First, make sure the truck you are hauling is capable of handling the weight of the trailer, and don’t forget the added weight of the animals. You can check this by checking your vehicles Gross Combined Vehicle Weight (GCVW). That rating can be found typically in either the owner’s manual or on the serial number tag on the inside edge of the driver’s door. Don’t forget to account for the weight of other passengers, fuel, and any other cargo you may have packed. Your trailer should have information either printed on the tongue or in the owner’s manual about tongue weight. Be sure this matches with your trailer hitch capability.

Safe practices should be made when loading a trailer as well. For your safety and that pf your animals, be sure to follow low stress handling techniques when loading a trailer. Check for and remove or avoid pinch points that put you between animals and a hard surface. An animal should enter the trailer on their own. This keeps them calm and prevents slips and falls. Check your trailer and be sure the animal will have safe, non-slip footing. Look for and remove any protrusions where animals could be injured inside the trailer. Be sure you can close the gates quickly once and animal is loaded. Use dividers when loading animals to sort animals by weight and help distribute weight evenly on the trailer. The majority of weight should be over the axles. This makes for a safer trailer and a more comfortable ride for both the drivers and animals. Don’t trailer gates and doors while traveling. If you are involved in an accident, emergency workers may need to open them save your animals life.

Before heading out on each trip, use a check list to make sure you are ready for to trip. Your checklist should include the following:

  • Be sure all lights are in working order, even if you plan to be home before nightfall, plans can change or unexpected weather may occur. Make sure all wires are safely tucked away and there are no signs of damage.
  • Safety chains. Be sure chains are securely fastened at both ends. Check for broken links. While you’re there, check the breakaway system on your brakes to be sure it is working properly.
  • Be sure all tires are safe and properly inflated. Check tires for wear, damage, and dry rot. Consider replacing tires every 5 years regardless of use. Don’t forget to check the spare as well. Consider packing some WD-40 to help with stubborn lug nuts. Wheel bearings should be repacked on a regular basis and replaced if needed.
  • Test you brake controller and make adjustments depending on the weight of your trailer.

Each trailer is different, so develop a safety check list to fit your safety needs. Check out inspection guidelines in a resource such as the commercial driver license manual, found online, for ideas or things you may have left out. As always, if you have questions give me a call at 919-775-5624. I would be happy to come out and help identify potential safety concerns. Safe travels!

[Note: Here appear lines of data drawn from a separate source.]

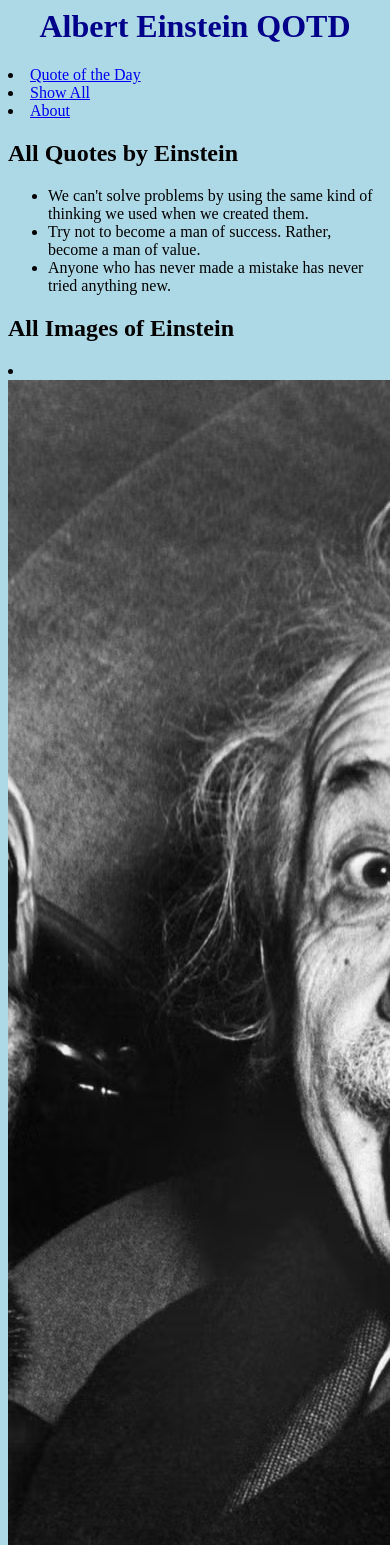
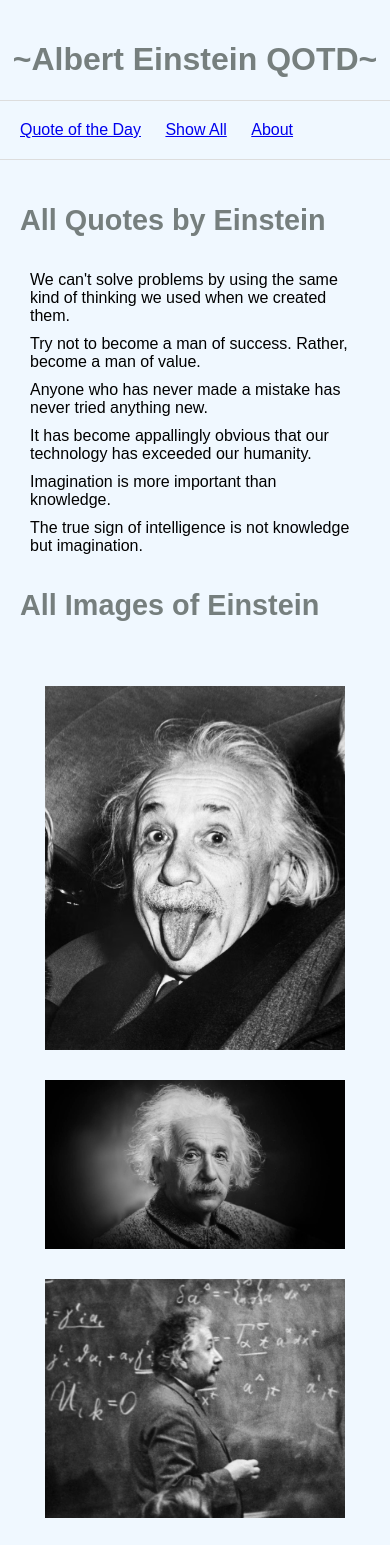
Before and after one commit to seanchosc/CS412, a Django app: page /show_all/ in a window 390 px wide; the page is wider, and only the part inside the window is pictured. Shown: the top 1545 px of that part. Run offline with Django 5.2, Linux system fonts and the light colour scheme.

Commit message:
FINAL PUSH

```diff
--- a/quotes/templates/hw/about.html
+++ b/quotes/templates/hw/about.html
@@ -11,7 +11,7 @@
 <body>
     <div class="grid">
         <header>
-            <h1>Albert Einstein Quote of the Day</h1>
+            <h1>~Albert Einstein Quote of the Day~</h1>
         </header>
         <nav>
             <li>
--- a/quotes/templates/hw/base.html
+++ b/quotes/templates/hw/base.html
@@ -2,14 +2,14 @@
 {% load static %}
 <html>
     <head>
-        <title>~Albert Einstein's Quote of the Day~</title>
+        <title>Albert Einstein's Quote of the Day</title>
         <link rel="stylesheet" href="{%static 'styles.css'%}">
     </head>
     <body>
         <div class="grid">
             <header>
                 <h1>
-                    Albert Einstein QOTD
+                    ~Albert Einstein QOTD~
                 </h1>
             </header>
             <nav>
--- a/quotes/templates/hw/quote.html
+++ b/quotes/templates/hw/quote.html
@@ -3,14 +3,14 @@
 {% load static %}
 <html>
     <head>
-        <title>~Albert Einstein's Quote of the Day~</title>
+        <title>Albert Einstein's Quote of the Day</title>
         <link rel="stylesheet" href="{%static 'styles.css'%}">
     </head>
     <body>
         <div class="grid">
             <header>
                 <h1>
-                    Albert Einstein QOTD
+                    ~Albert Einstein QOTD~
                 </h1>
             </header>
             <nav>
--- a/quotes/templates/hw/show_all.html
+++ b/quotes/templates/hw/show_all.html
@@ -2,14 +2,14 @@
 {% load static %}
 <html>
     <head>
-        <title>~Albert Einstein's Quote of the Day~</title>
+        <title>Albert Einstein's Quote of the Day</title>
         <link rel="stylesheet" href="{%static 'styles.css'%}">
     </head>
     <body>
         <div class="grid">
             <header>
                 <h1>
-                    Albert Einstein QOTD
+                    ~Albert Einstein QOTD~
                 </h1>
             </header>
             <nav>
@@ -29,6 +29,9 @@
                         <li>{{ quote1 }}</li>
                         <li>{{ quote2 }}</li>
                         <li>{{ quote3 }}</li>
+                        <li>{{ quote4 }}</li>
+                        <li>{{ quote5 }}</li>
+                        <li>{{ quote6 }}</li>
                     </ul>
                 <h2>All Images of Einstein</h2>
                     <ul></ul>
@@ -37,9 +40,16 @@
                         </li>
                         <li>
                             <img src="{% static image2 %}" alt="einstein2">
-                            /li>
                         <li>
                             <img src="{% static image3 %}" alt="einstein3">
+                        </li>
+                        <li>
+                            <img src="{% static image4 %}" alt="einstein4">
+                        </li>
+                        <li>
+                            <img src="{% static image5 %}" alt="einstein5">
+                        <li>
+                            <img src="{% static image6 %}" alt="einstein6">
                         </li>
                     </ul>
             </main>
--- a/quotes/views.py
+++ b/quotes/views.py
@@ -5,13 +5,19 @@ import random
 quotes = [
     "We can't solve problems by using the same kind of thinking we used when we created them.",
     "Try not to become a man of success. Rather, become a man of value.",
-    "Anyone who has never made a mistake has never tried anything new."
+    "Anyone who has never made a mistake has never tried anything new.",
+    "It has become appallingly obvious that our technology has exceeded our humanity.",
+    "Imagination is more important than knowledge.",
+    "The true sign of intelligence is not knowledge but imagination."
     ]
 
 images = [
     'images/einstein1.png',
     'images/einstein2.png',
     'images/einstein3.png',
+    'images/einstein4.png',
+    'images/einstein5.png',
+    'images/einstein6.png'
     ]
 def base(request):
     '''Define a view to show the 'base.html' template.'''
@@ -53,9 +59,15 @@ def show_all(request):
         "quote1": quotes[0],
         "quote2": quotes[1],
         "quote3": quotes[2],
+        "quote4": quotes[3],
+        "quote5": quotes[4],
+        "quote6": quotes[5],
         "image1": images[0],
         "image2": images[1],
         "image3": images[2],
+        "image4": images[3],
+        "image5": images[4],
+        "image6": images[5],
     }
     return render(request, template, context)
 
--- a/static/styles.css
+++ b/static/styles.css
@@ -1,12 +1,107 @@
 body {
-    background-color: lightblue;
+    margin: 0px;
+    font-family: Arial, Helvetica, sans-serif;
+    background-color: #F0F8FF;
+}
+ul, li {
+    padding: 5px;
+    list-style-type: none;
+}
+h1, h2, h3 {
+    color: #767f7e;
+}
+p {
+    color: #828b82;
+}
+.grid {
+    max-width: 800px;
+    display: grid;
+    grid-template-columns: 1fr 3fr;
+    column-gap: 5px;
+    margin: 20px auto;
+}
+header {
+    grid-column: span 2;
+    text-align: center;
+    border-bottom: 1px solid #ddd;
+}
+nav {
+    padding: 15px;
+    border-right: 1px solid #ddd;
+}
+nav li {
+    text-decoration: none;
+}
+main {
+    padding: 20px;
+}
+main h2 {
+    font-size: 2em;
+    max-width: 600px;
+}
+main img {
+    max-width: 300px; /* ✅ Sets a max width */
+    height: auto;  /* ✅ Keeps aspect ratio */
+    display: block; /* ✅ Prevents inline spacing issues */
+    margin: 10px auto; /* ✅ Centers image */
 }
 
-h1 {
-    color: darkblue;
-    text-align: center;
+main p {
+    margin-top: 20px;
+    line-height: 1.5em;
+    color: #555;
 }
 
-h3 {
-    color: darkred;
+aside {
+    padding: 15px;
+    border-left: 1px solid #ddd;
 }
+
+footer {
+    grid-column: span 2;
+    text-align: center;
+    border-top: 1px solid #ddd;
+}
+
+.thumbnail-grid {
+    display: grid;
+    grid-template-columns: 1fr 1fr;
+    column-gap: 5px;
+}
+.thumbnail-grid img {
+    max-width: 200px; /* ✅ Smaller thumbnails */
+    height: auto;
+}
+@media screen and (max-width: 1200px) {
+    nav {
+        grid-column: span 2;
+        border-bottom: 1px solid #ddd;
+    }
+    nav li {
+        display: inline-block;
+        margin-right: 10px;
+    }
+    main {
+        grid-column: span 1;
+    }
+    aside {
+        padding: 10px;
+    }
+}
+@media screen and (max-width: 980px) {
+    nav, main, aside {
+        grid-column: span 2;
+        border-right: 0;
+    }
+    nav li {
+        display: inline-block;
+        margin-right: 10px;
+    }
+    aside {
+        padding: 10px;
+        border-left: 0;
+    }
+    main h2 {
+        font-size: 1.8em;
+    }
+}
```
Also changed, not shown: static/images/einstein5.png (added), static/images/einstein6.png (added), 6 other files.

Zack Taylor is the Agriculture Agent (Field Crops and Livestock) for North Carolina Cooperative Extension in Lee County.